The government contracting industry has spoken—and Congress listened.  In the John S. McCain National Defense Authorization Act for Fiscal Year 2019 (2019 NDAA) Congress passed significant limitations on the use of Lowest-Priced, Technically-Acceptable (LPTA) source selection criteria, presumably intending  to curtail this widely-used but generally unpopular procurement vehicle.  Section 880 of the 2019 NDAA includes the following policy statement: “It shall be the policy of the United States Government to avoid using lowest priced technically acceptable source selection criteria in circumstances that would deny the Government the benefits of cost and technical tradeoffs in the source selection process.”

So what does that mean? Fortunately Congress clarified the limited set of circumstances in which an agency may use LPTA.  An agency may use LPTA when:

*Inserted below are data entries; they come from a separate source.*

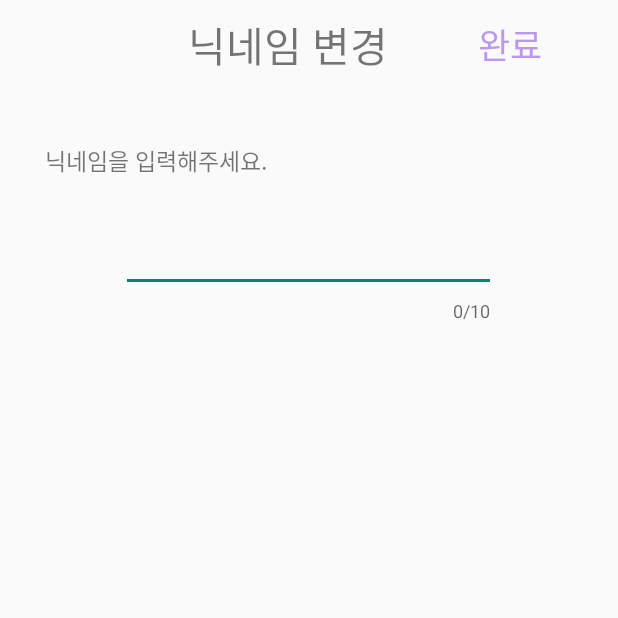
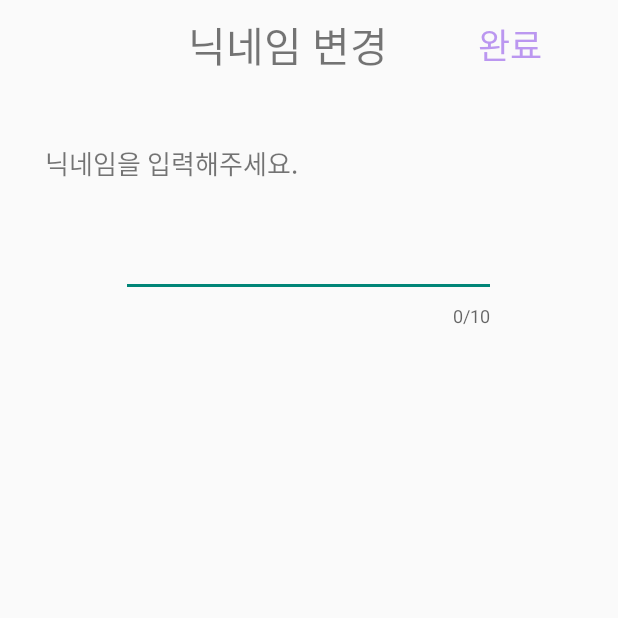
Before and after one commit to Yuchaeng/AndroidProject, an Android app: the nickNameChange screen opened directly, with no data from a screen before it, on a phone screen of 412 x 824 dp, the top half of it. Run offline under Robolectric (Android 15) with nearby library versions, the phone set to English and light mode, and no system bars; our stand-ins replace Firebase (no records; nobody signed in at launch, a user with empty details on screens opened directly); 1 statement that could not run was skipped.

Commit message:
닉네임 수정

```diff
--- a/app/src/main/res/layout/activity_nick_name_change.xml
+++ b/app/src/main/res/layout/activity_nick_name_change.xml
@@ -34,7 +34,7 @@
         android:layout_width="wrap_content"
         android:layout_height="wrap_content"
         android:text="닉네임을 입력해주세요."
-        android:textSize="15sp"
+        android:textSize="17sp"
         android:layout_marginTop="20dp"
         android:layout_marginLeft="30dp"/>
 
```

  • an executive agency is able to comprehensively and clearly describe the minimum requirements expressed in terms of performance objectives, measures, and standards that will be used to determine acceptability of offers;
  • the executive agency would realize no, or minimal, value from a contract proposal exceeding the minimum technical or performance requirements set forth in the request for proposal;
  • the proposed technical approaches will require no, or minimal, subjective judgment by the source selection authority as to the desirability of one offeror’s proposal versus a competing proposal;
  • the executive agency has a high degree of confidence that a review of technical proposals of offerors other than the lowest bidder would not result in the identification of factors that could provide value or benefit to the executive agency;
  • the contracting officer has included a justification for the use of a lowest price technically acceptable evaluation methodology in the contract file; and
  • the executive agency has determined that the lowest price reflects full life-cycle costs, including for operations and support.

If these requirements for the use of LPTA seem subjective, that’s because they are.  Chances are that if an agency really wants to use LPTA, it still will be able to.  However, given the extra work involved, including the requirement of a written memorandum justifying the use of LPTA, the new requirements will likely present a significant roadblock to the use of LPTA.  That may be sufficient to keep most agencies from using it very much.

In addition, Congress set forth several categories of contracts in which the use of LPTA will be avoided “to the maximum extent practicable.”  These include contracts for the procurement of:

  • information technology services, cybersecurity services, systems engineering and technical assistance services, advanced electronic testing, audit or audit readiness services, health care services and records, telecommunications devices and services, or other knowledge-based professional services;
  • personal protective equipment; or
  • knowledge-based training or logistics services in contingency operations or other operations outside the United States, including in Afghanistan or Iraq.

These specific prohibitions on the use of LPTA should be sufficient to prevent the use of LPTA contracts in the vast and growing world of IT and cybersecurity contracting.

So when will the new regulations come into effect?  The FAR Council’s Spring Semiannual Regulatory Agenda scheduled the proposed rule for publication in July 2019, but it has yet to appear on the Federal Register.  Sometimes it can take years for regulations required by the NDAA to proceed through the rulemaking process.  But given the pressure from the contracting community to reduce the use of LPTA as a contracting vehicle, we expect that the proposed rule is likely to appear sometime this year.  Stay tuned for further updates as the rulemaking process continues, and contact us if you have any questions about the likely implications for your business!

About the Authors

Michael A. Richard


Michael is an attorney in Obermayer’s Government Contracting Department, where he excels at getting clients to the settlement table. Michael’s tenacity is truly a force to be reckoned with. Over the past...

Read More by Author

Maria L. Panichelli


Maria is a partner and the Chair of the Government Contracting department.   She focuses her practice exclusively on federal government contracting and procurement, guiding her clients throughout the entire lifecycle of their...

Read More by Author